═══ Material to process ═══

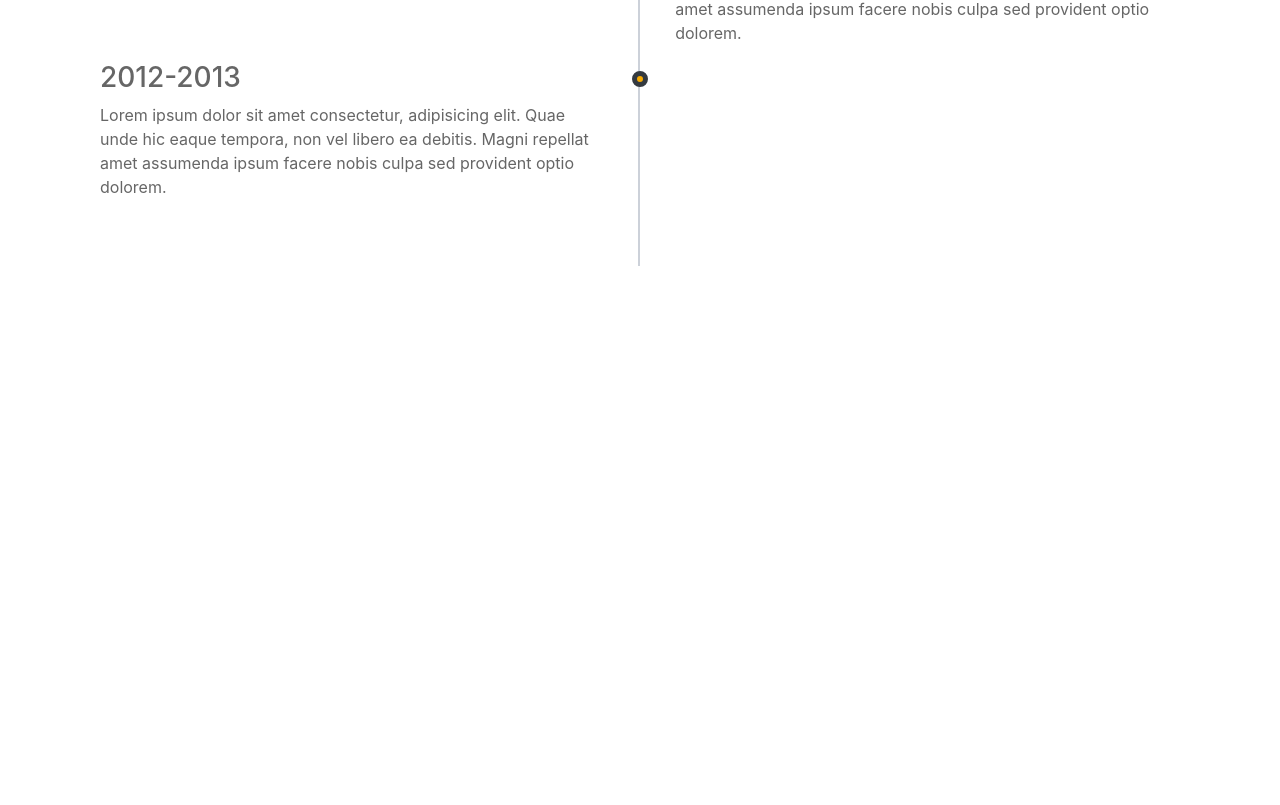
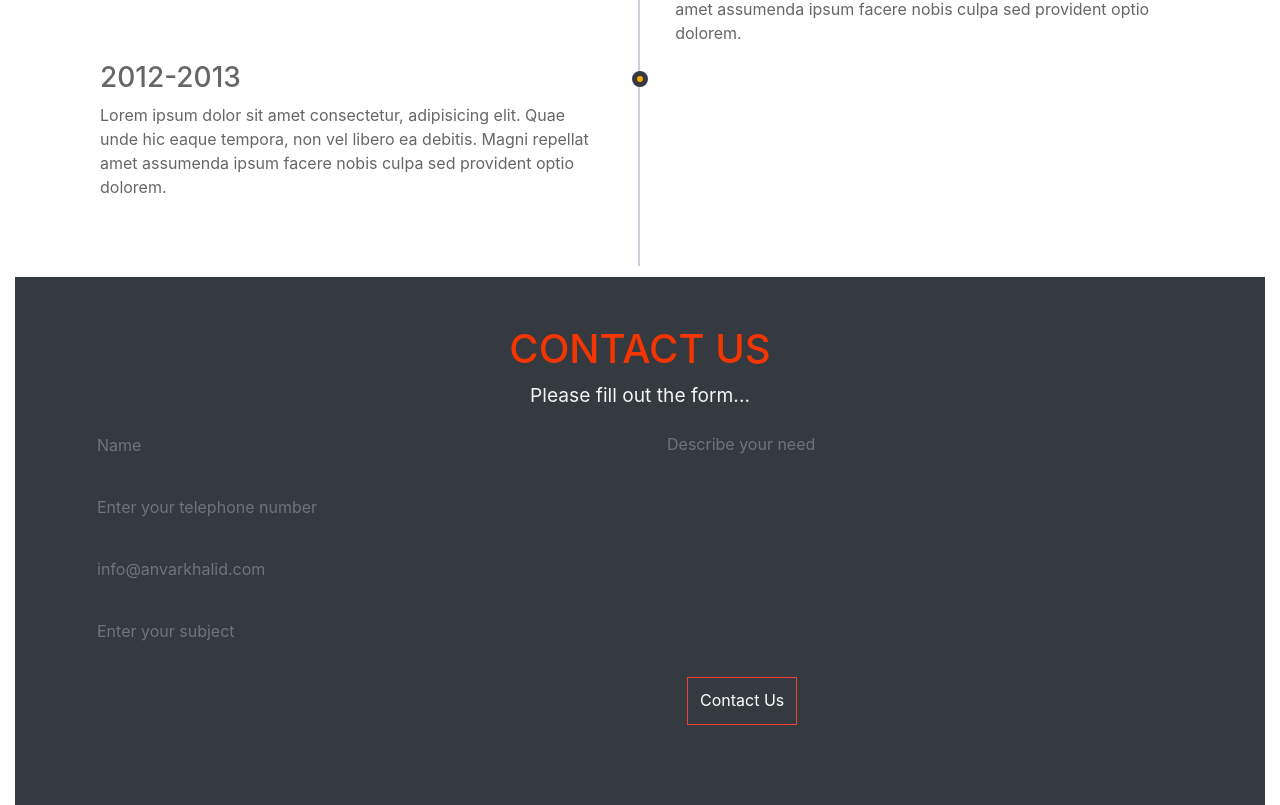
Before and after one commit to Ainourr/potfolio-react, a React (Create React App) app: page / in a window 1280 px wide. Shown: the part 1966-2771 px from the top of the page. Before the commit the page ends 2243 px from the top, so only its background shows below. Built offline with nearby package versions, Linux system fonts and the light colour scheme.

Commit message:
contactus yaradildi

```diff
--- a/package.json
+++ b/package.json
@@ -7,6 +7,7 @@
     "@testing-library/react": "^11.2.7",
     "@testing-library/user-event": "^12.8.3",
     "bootstrap": "^4.5.3",
+    "emailjs-com": "^3.2.0",
     "react": "^17.0.2",
     "react-dom": "^17.0.2",
     "react-scripts": "4.0.3",
--- a/src/App.css
+++ b/src/App.css
@@ -290,3 +290,76 @@
 
     }
 }
+
+
+/* contact us komponenti stil */
+
+.contacts {
+    background-color: var(--primary-dark);
+    padding:3rem 0;
+}
+
+.contacts h1 {
+    color: var(--primary-hover-red);
+    padding-left: 1.3rem 0;
+    text-transform: uppercase;
+}
+
+.contacts p {
+    color: var(--primary-light-grey);
+    font-size: 1.2rem;
+}
+
+/*  contacts input */
+
+.contacts input, .contacts textarea {
+    background:none;
+    border: none;
+    resize: none;
+    box-sizing: border-box;
+    color: var(--primary-hover-red);
+    outline: none !important;
+}
+
+.contacts input:focus, .contacts textarea:focus{
+    background:transparent;
+    border-bottom: 0.125rem solid var(--primary-dark-grey);
+}
+
+.contacts textarea {
+    height: 12.2rem !important;
+}
+
+.contact-btn {
+    margin: 1rem 0 0 0;
+}
+
+.btn-main-offer {
+    border: 1px solid var(--primary-red);
+    margin: 2rem;
+    padding: 0.625rem 0.75rem 0.75rem 0.75rem;
+    color:var(--primary-white);
+    background:none;
+
+}
+
+.btn-main-offer:hover {
+    background-color: var(--primary-hover-red);
+    transition: 1s ease-in-out;
+}
+
+.line {
+    position: relative;
+    top: -0.7rem;
+    width: 0;
+    height: 0.125rem;
+    background-color: var(--primary-orange);
+    display: inline-block;
+}
+
+input:focus+.line, textarea:focus+.line {
+    width: 100%;
+    transition: width .5s ease-in-out;
+}
+
+/* footer stilllleriiiii */
--- a/src/App.js
+++ b/src/App.js
@@ -8,6 +8,7 @@
 import AboutMe from './components/AboutMe'
 // import Services from './components/Services'
 import Experience from './components/Experience'
+import Contactus from './components/Contactus'
 
 function App() {
   return (
@@ -18,6 +19,7 @@
     <AboutMe />
     {/* <Services /> */}
     <Experience />
+    <Contactus />
 
     </div>
   );
--- /dev/null
+++ b/src/components/Contactus.jsx
@@ -0,0 +1,106 @@
+import React,{ useRef } from 'react'
+import emailjs from 'emailjs-com'
+
+const Contactus = () => {
+
+    const form = useRef();
+
+  const sendEmail = (e) => {
+    e.preventDefault();
+
+    const serviceID = 'service_wx4u87q'
+    const templateID = 'template_c5swiqc'
+    const userID = 'user_XSVgRv73Ciboc6WRBgZW2'
+
+    emailjs.sendForm(serviceID, templateID, form.current, userID)
+      .then((result) => {
+          console.log(result.text);
+      }, (error) => {
+          console.log(error.text);
+      });
+      form.current.reset()
+  };
+    return (
+        <div className='contacts'>
+            <div className='text-center'>
+                <h1>Contact us</h1>
+                <p>Please fill out the form...</p>
+            </div>
+
+            <div className='container'>
+                <form ref={form} onSubmit={sendEmail}>
+                    <div className='row'>
+                        <div className='col-md-6 col-xs-12'>
+                        {/* name input */}
+                        <div className='text-center'>
+                            <input
+                            type="text"
+                            className='form-control'
+                            placeholder='Name'
+                            name='name'
+                            />
+                            <div className='line'></div>
+                        </div>
+
+                        {/* phone input */}
+                        <div className='text-center'>
+                            <input
+                            type="text"
+                            className='form-control'
+                            placeholder='Enter your telephone number'
+                            name='phone'
+                            />
+                            <div className='line'></div>
+                        </div>
+
+                        {/* email */}
+
+                        <div className='text-center'>
+                            <input
+                            type="email"
+                            className='form-control'
+                            placeholder='info@anvarkhalid.com'
+                            name='email'
+                            />
+                            <div className='line'></div>
+                        </div>
+                        {/* subject */}
+
+                        <div className='text-center'>
+                            <input
+                            type="text"
+                            className='form-control'
+                            placeholder='Enter your subject'
+                            name='subject'
+                            />
+                            <div className='line'></div>
+                        </div>
+                        {/* ---  */}
+                        </div>
+
+                        {/* sutunun sag terefi */}
+                        <div className='col-md-6 col-xs-12'>
+                            {/* message */}
+                            <div className='text-center'>
+                                <textarea
+                                type="text"
+                                className='form-control'
+                                placeholder='Describe your need'
+                                name='message'
+
+
+                                />
+                                <div className='line'></div>
+                            </div>
+                            <button className='btn-main-offer contact-btn' type='submit'>Contact Us</button>
+                        </div>
+
+                    </div>
+                </form>
+            </div>
+
+        </div>
+    )
+}
+
+export default Contactus
```
Also changed, not shown: 1 other file (tests, documents, lock files or other folders).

═══

A word-for-word copy of the entries above is what is needed, without any images.

Before and after one commit to Ainourr/potfolio-react, a React (Create React App) app: page / in a window 1280 px wide. Shown: the part 1966-2771 px from the top of the page. Before the commit the page ends 2243 px from the top, so only its background shows below. Built offline with nearby package versions, Linux system fonts and the light colour scheme.

Commit message:
contactus yaradildi

```diff
--- a/package.json
+++ b/package.json
@@ -7,6 +7,7 @@
     "@testing-library/react": "^11.2.7",
     "@testing-library/user-event": "^12.8.3",
     "bootstrap": "^4.5.3",
+    "emailjs-com": "^3.2.0",
     "react": "^17.0.2",
     "react-dom": "^17.0.2",
     "react-scripts": "4.0.3",
--- a/src/App.css
+++ b/src/App.css
@@ -290,3 +290,76 @@
 
     }
 }
+
+
+/* contact us komponenti stil */
+
+.contacts {
+    background-color: var(--primary-dark);
+    padding:3rem 0;
+}
+
+.contacts h1 {
+    color: var(--primary-hover-red);
+    padding-left: 1.3rem 0;
+    text-transform: uppercase;
+}
+
+.contacts p {
+    color: var(--primary-light-grey);
+    font-size: 1.2rem;
+}
+
+/*  contacts input */
+
+.contacts input, .contacts textarea {
+    background:none;
+    border: none;
+    resize: none;
+    box-sizing: border-box;
+    color: var(--primary-hover-red);
+    outline: none !important;
+}
+
+.contacts input:focus, .contacts textarea:focus{
+    background:transparent;
+    border-bottom: 0.125rem solid var(--primary-dark-grey);
+}
+
+.contacts textarea {
+    height: 12.2rem !important;
+}
+
+.contact-btn {
+    margin: 1rem 0 0 0;
+}
+
+.btn-main-offer {
+    border: 1px solid var(--primary-red);
+    margin: 2rem;
+    padding: 0.625rem 0.75rem 0.75rem 0.75rem;
+    color:var(--primary-white);
+    background:none;
+
+}
+
+.btn-main-offer:hover {
+    background-color: var(--primary-hover-red);
+    transition: 1s ease-in-out;
+}
+
+.line {
+    position: relative;
+    top: -0.7rem;
+    width: 0;
+    height: 0.125rem;
+    background-color: var(--primary-orange);
+    display: inline-block;
+}
+
+input:focus+.line, textarea:focus+.line {
+    width: 100%;
+    transition: width .5s ease-in-out;
+}
+
+/* footer stilllleriiiii */
--- a/src/App.js
+++ b/src/App.js
@@ -8,6 +8,7 @@
 import AboutMe from './components/AboutMe'
 // import Services from './components/Services'
 import Experience from './components/Experience'
+import Contactus from './components/Contactus'
 
 function App() {
   return (
@@ -18,6 +19,7 @@
     <AboutMe />
     {/* <Services /> */}
     <Experience />
+    <Contactus />
 
     </div>
   );
--- /dev/null
+++ b/src/components/Contactus.jsx
@@ -0,0 +1,106 @@
+import React,{ useRef } from 'react'
+import emailjs from 'emailjs-com'
+
+const Contactus = () => {
+
+    const form = useRef();
+
+  const sendEmail = (e) => {
+    e.preventDefault();
+
+    const serviceID = 'service_wx4u87q'
+    const templateID = 'template_c5swiqc'
+    const userID = 'user_XSVgRv73Ciboc6WRBgZW2'
+
+    emailjs.sendForm(serviceID, templateID, form.current, userID)
+      .then((result) => {
+          console.log(result.text);
+      }, (error) => {
+          console.log(error.text);
+      });
+      form.current.reset()
+  };
+    return (
+        <div className='contacts'>
+            <div className='text-center'>
+                <h1>Contact us</h1>
+                <p>Please fill out the form...</p>
+            </div>
+
+            <div className='container'>
+                <form ref={form} onSubmit={sendEmail}>
+                    <div className='row'>
+                        <div className='col-md-6 col-xs-12'>
+                        {/* name input */}
+                        <div className='text-center'>
+                            <input
+                            type="text"
+                            className='form-control'
+                            placeholder='Name'
+                            name='name'
+                            />
+                            <div className='line'></div>
+                        </div>
+
+                        {/* phone input */}
+                        <div className='text-center'>
+                            <input
+                            type="text"
+                            className='form-control'
+                            placeholder='Enter your telephone number'
+                            name='phone'
+                            />
+                            <div className='line'></div>
+                        </div>
+
+                        {/* email */}
+
+                        <div className='text-center'>
+                            <input
+                            type="email"
+                            className='form-control'
+                            placeholder='info@anvarkhalid.com'
+                            name='email'
+                            />
+                            <div className='line'></div>
+                        </div>
+                        {/* subject */}
+
+                        <div className='text-center'>
+                            <input
+                            type="text"
+                            className='form-control'
+                            placeholder='Enter your subject'
+                            name='subject'
+                            />
+                            <div className='line'></div>
+                        </div>
+                        {/* ---  */}
+                        </div>
+
+                        {/* sutunun sag terefi */}
+                        <div className='col-md-6 col-xs-12'>
+                            {/* message */}
+                            <div className='text-center'>
+                                <textarea
+                                type="text"
+                                className='form-control'
+                                placeholder='Describe your need'
+                                name='message'
+
+
+                                />
+                                <div className='line'></div>
+                            </div>
+                            <button className='btn-main-offer contact-btn' type='submit'>Contact Us</button>
+                        </div>
+
+                    </div>
+                </form>
+            </div>
+
+        </div>
+    )
+}
+
+export default Contactus
```
Also changed, not shown: 1 other file (tests, documents, lock files or other folders).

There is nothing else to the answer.